Oregon Gun Owners Need To Be Aware Of This New Law

AP Photo/ Rick Bowmer

The Pacific Northwest is one of the parts of the country I most wanted to live in…at least before everyone got ridiculously woke and anti-gun. Now, you couldn’t pay me to live there. A friend of mine recently escaped from Oregon to live in the free state of Texas–and that’s pretty much how she thinks of it, too.

Meanwhile, Oregon has new laws that went into effect a couple of days ago, and here’s what gun owners there need to know:

Here’s what to know about the new law, effective Sept. 25, 2021:

  • A firearm is not considered secured if a key or combination to the trigger, cable lock or the container is readily available to a person the owner or possessor has not authorized to carry or control the firearm or a handgun is left unattended in a vehicle and is within view of people outside the vehicle.
  • The safe storage requirement doesn’t apply if a gun owner is either alone in their home or with other people allowed to use the gun.

  • If a person transfers a firearm and a criminal background check is required prior to the transfer, the person is also required to transfer the firearm with a trigger lock or in a locked container.
  • A gun dealer must post in a prominent location a notice, in block letters not less than one inch in height, that states, “The purchaser of a firearm has an obligation to store firearms in a safe manner and to prevent unsupervised access to a firearm by a minor. If a minor or unauthorized person obtains access to a firearm and the owner failed to store the firearm in a safe manner, the owner may be in violation of the law.”
  • Failing to secure a firearm would result in a maximum fine of $500.
  • That fine increases to $2,000 if a minor accesses an unsecured firearm.

(I removed a few points to make sure we’re clear under Fair Use laws. I invite you to go to the above link and read the whole list for yourself.)

I suppose it should be noted that no one should expect there to be any noticeable change in pretty much anything with these laws. All they’ve successfully done is make it more of a pain in the posterior to be a law-abiding gun owner.

Which I suppose is probably the point.

In Oregon, they don’t want you owning guns. They don’t want you having them. They just can’t ban them, so they try to do everything just shy of a ban. Or they’re trying to, anyway.

Oregon still isn’t as bad as many places, to be clear, but they’re working on it. Remember that this is the state that considered restricting firearm capacity to just five rounds.

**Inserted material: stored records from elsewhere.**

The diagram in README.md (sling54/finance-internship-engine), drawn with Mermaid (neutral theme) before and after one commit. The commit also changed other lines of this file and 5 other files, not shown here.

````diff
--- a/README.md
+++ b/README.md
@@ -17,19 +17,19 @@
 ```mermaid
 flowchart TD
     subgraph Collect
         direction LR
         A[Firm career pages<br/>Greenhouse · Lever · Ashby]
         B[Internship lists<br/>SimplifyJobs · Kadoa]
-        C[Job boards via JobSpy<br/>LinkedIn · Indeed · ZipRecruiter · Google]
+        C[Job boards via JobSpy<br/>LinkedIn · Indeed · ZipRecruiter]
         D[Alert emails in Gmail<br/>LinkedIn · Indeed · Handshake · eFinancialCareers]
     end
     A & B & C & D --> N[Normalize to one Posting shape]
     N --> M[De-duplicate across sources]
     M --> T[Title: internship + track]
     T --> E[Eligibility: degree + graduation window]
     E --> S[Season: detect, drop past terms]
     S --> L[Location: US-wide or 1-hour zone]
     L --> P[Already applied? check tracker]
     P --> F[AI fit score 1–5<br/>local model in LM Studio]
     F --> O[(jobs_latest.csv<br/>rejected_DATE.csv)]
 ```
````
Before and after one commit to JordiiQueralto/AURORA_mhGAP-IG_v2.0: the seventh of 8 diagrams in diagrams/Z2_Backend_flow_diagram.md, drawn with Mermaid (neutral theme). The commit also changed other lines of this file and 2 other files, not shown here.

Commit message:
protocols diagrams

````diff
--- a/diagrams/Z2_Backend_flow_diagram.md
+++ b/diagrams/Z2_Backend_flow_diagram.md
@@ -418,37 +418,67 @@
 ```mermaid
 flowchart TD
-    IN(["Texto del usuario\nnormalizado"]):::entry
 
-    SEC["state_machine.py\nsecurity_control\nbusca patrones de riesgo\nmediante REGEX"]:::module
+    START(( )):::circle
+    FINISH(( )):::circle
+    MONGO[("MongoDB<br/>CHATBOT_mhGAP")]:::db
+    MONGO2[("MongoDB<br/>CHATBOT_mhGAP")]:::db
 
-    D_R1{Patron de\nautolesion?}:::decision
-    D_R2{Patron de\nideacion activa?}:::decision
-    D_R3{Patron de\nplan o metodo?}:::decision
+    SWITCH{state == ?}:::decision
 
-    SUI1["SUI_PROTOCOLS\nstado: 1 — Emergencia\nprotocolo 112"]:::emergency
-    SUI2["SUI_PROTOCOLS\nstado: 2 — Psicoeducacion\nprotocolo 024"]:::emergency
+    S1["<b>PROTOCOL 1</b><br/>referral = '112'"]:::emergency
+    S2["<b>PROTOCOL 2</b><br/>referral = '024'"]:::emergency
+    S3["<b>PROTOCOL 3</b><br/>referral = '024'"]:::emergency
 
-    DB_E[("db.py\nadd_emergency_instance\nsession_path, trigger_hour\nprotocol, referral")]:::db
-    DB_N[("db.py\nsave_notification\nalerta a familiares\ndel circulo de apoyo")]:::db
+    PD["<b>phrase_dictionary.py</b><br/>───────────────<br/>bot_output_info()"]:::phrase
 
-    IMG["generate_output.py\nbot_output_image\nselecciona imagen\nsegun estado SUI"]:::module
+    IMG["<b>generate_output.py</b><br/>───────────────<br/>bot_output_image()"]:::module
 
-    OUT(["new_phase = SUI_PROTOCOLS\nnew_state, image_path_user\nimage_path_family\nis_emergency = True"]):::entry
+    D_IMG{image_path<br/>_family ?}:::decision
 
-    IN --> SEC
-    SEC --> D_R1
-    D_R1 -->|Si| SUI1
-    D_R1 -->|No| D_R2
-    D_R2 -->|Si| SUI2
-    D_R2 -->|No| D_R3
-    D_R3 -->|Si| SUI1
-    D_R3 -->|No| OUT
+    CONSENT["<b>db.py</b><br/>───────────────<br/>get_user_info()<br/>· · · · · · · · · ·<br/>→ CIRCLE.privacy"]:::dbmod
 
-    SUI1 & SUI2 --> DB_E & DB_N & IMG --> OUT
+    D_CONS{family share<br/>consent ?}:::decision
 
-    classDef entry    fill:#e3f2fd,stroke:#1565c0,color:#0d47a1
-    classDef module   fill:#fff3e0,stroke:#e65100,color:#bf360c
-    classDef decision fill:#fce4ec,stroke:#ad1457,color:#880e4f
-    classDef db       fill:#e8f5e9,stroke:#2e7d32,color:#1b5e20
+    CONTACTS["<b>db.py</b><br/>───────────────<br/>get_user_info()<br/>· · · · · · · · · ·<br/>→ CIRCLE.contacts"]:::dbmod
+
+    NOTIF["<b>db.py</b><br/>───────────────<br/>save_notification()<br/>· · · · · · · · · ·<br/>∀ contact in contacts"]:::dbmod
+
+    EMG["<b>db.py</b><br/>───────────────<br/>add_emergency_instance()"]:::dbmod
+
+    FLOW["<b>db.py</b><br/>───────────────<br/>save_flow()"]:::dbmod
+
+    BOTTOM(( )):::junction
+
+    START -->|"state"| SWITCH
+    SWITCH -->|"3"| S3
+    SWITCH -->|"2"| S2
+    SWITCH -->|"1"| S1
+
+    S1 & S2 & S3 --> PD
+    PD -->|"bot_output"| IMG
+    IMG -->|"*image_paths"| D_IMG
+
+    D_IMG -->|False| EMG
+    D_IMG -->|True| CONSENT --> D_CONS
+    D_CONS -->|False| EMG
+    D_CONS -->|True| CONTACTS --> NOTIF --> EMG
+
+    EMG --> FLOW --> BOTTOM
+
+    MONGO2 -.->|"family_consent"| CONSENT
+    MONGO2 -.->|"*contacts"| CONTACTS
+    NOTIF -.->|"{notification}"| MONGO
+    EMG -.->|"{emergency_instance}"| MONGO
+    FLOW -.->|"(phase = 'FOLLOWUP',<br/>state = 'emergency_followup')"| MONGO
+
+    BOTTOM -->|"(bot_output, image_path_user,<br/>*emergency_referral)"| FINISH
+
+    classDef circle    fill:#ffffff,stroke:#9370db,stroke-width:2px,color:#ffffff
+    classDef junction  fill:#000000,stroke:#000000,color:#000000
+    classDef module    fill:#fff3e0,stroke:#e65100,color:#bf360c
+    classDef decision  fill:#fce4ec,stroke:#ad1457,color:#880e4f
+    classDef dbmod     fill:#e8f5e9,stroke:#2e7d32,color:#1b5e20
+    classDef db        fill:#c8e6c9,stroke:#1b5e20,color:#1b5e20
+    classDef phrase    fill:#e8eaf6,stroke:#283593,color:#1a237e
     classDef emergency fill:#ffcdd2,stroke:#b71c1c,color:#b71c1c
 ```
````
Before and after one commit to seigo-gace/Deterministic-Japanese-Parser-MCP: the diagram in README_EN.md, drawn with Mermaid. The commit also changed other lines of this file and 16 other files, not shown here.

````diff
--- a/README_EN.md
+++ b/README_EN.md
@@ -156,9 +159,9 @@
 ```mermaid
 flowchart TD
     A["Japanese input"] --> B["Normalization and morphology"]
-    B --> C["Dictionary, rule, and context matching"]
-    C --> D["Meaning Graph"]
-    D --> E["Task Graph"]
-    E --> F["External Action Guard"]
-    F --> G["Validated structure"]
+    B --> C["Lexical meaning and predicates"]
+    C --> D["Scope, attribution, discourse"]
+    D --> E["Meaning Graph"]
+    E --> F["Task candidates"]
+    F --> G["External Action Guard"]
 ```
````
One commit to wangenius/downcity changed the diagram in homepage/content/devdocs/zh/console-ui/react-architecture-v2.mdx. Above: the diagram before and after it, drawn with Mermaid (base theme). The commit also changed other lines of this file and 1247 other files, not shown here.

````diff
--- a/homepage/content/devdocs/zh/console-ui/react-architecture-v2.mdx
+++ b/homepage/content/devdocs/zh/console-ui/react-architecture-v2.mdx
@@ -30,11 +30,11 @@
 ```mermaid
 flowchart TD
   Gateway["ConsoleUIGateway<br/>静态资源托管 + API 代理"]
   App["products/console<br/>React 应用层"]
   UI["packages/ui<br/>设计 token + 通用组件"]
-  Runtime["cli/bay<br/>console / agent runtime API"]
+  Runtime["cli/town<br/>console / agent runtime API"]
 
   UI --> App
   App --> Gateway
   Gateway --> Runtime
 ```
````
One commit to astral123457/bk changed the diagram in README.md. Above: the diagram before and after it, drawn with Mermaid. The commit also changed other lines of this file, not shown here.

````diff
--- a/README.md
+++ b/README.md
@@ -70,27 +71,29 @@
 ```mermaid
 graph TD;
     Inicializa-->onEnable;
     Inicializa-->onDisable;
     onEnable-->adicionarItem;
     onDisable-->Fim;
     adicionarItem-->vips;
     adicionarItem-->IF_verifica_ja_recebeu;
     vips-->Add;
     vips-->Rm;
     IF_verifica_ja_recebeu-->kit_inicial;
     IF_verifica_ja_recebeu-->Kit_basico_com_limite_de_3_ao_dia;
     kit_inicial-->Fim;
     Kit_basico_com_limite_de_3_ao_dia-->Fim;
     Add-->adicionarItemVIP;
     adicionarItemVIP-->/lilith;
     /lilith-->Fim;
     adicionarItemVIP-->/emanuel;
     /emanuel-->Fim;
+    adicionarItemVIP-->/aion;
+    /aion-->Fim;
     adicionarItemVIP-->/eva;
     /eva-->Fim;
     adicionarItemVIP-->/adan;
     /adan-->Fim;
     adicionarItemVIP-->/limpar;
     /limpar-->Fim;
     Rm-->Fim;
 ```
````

The bill was too extreme even for Oregon, but someone tried it. That’s more than they’ve tried in California, Massachusetts, or New York, just for some perspective.

It’s a good thing it didn’t pass, but the above-stuff did, and I’d hate for someone to end up in a lurch because they simply didn’t know any different.